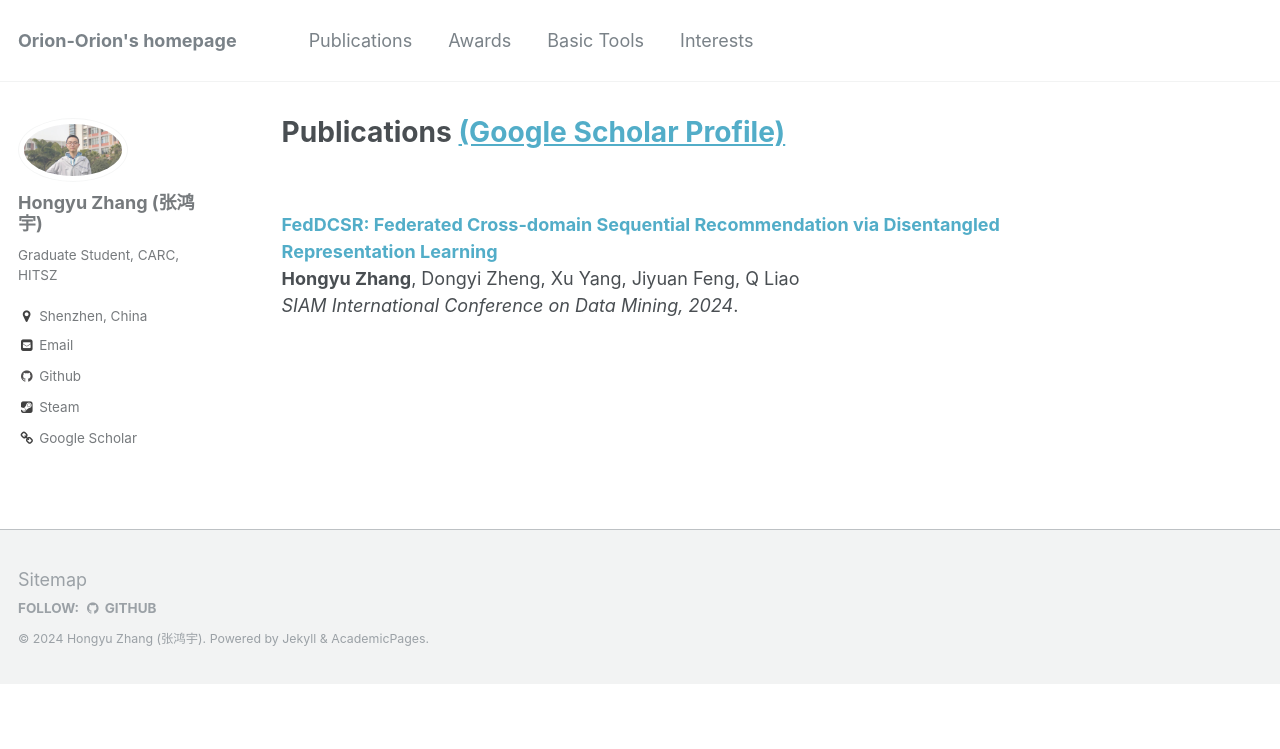
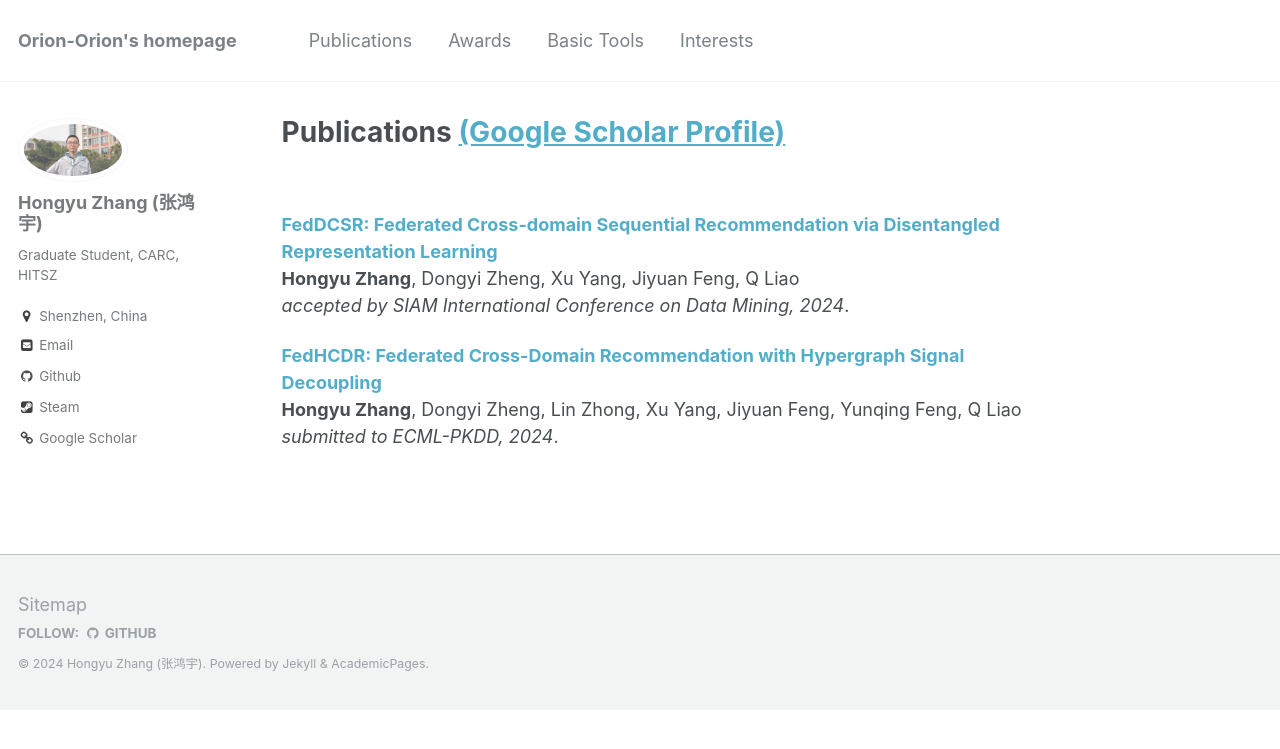
Before and after one commit to orion-orion/orion-orion.github.com, a Jekyll site: the page built from _pages/publications.md, in a window 1280 px wide. Shown: the top 749 px of the page. Built offline with Jekyll 4.4.1, drawn with Linux system fonts in a browser that asks for light colours.

Commit message:
feat: add FedHCDR paper

```diff
--- a/_pages/publications.md
+++ b/_pages/publications.md
@@ -7,4 +7,8 @@ author_profile: true
 
 <b>[FedDCSR: Federated Cross-domain Sequential Recommendation via Disentangled Representation Learning](https://arxiv.org/pdf/2309.08420.pdf)</b> <br>
 <b>Hongyu Zhang</b>, Dongyi Zheng, Xu Yang, Jiyuan Feng, Q Liao<br>
-<i>SIAM International Conference on Data Mining, 2024</i>.
+<i>accepted by SIAM International Conference on Data Mining, 2024</i>.
+
+<b>[FedHCDR: Federated Cross-Domain Recommendation with Hypergraph Signal Decoupling](https://arxiv.org/pdf/2403.02630.pdf)</b> <br>
+<b>Hongyu Zhang</b>, Dongyi Zheng, Lin Zhong, Xu Yang, Jiyuan Feng, Yunqing Feng, Q Liao<br>
+<i>submitted to ECML-PKDD, 2024</i>.
```
Also changed, not shown: _pages/about.md (+3 -1 lines).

★ ★ ★ ★ ★ ★ ★

WHAT TO DO:
Search the listing for the word "publications". Copy every line in which it occurs.

FINISHED TASK:
Before and after one commit to orion-orion/orion-orion.github.com, a Jekyll site: the page built from _pages/publications.md, in a window 1280 px wide. Shown: the top 749 px of the page. Built offline with Jekyll 4.4.1, drawn with Linux system fonts in a browser that asks for light colours.
--- a/_pages/publications.md
+++ b/_pages/publications.md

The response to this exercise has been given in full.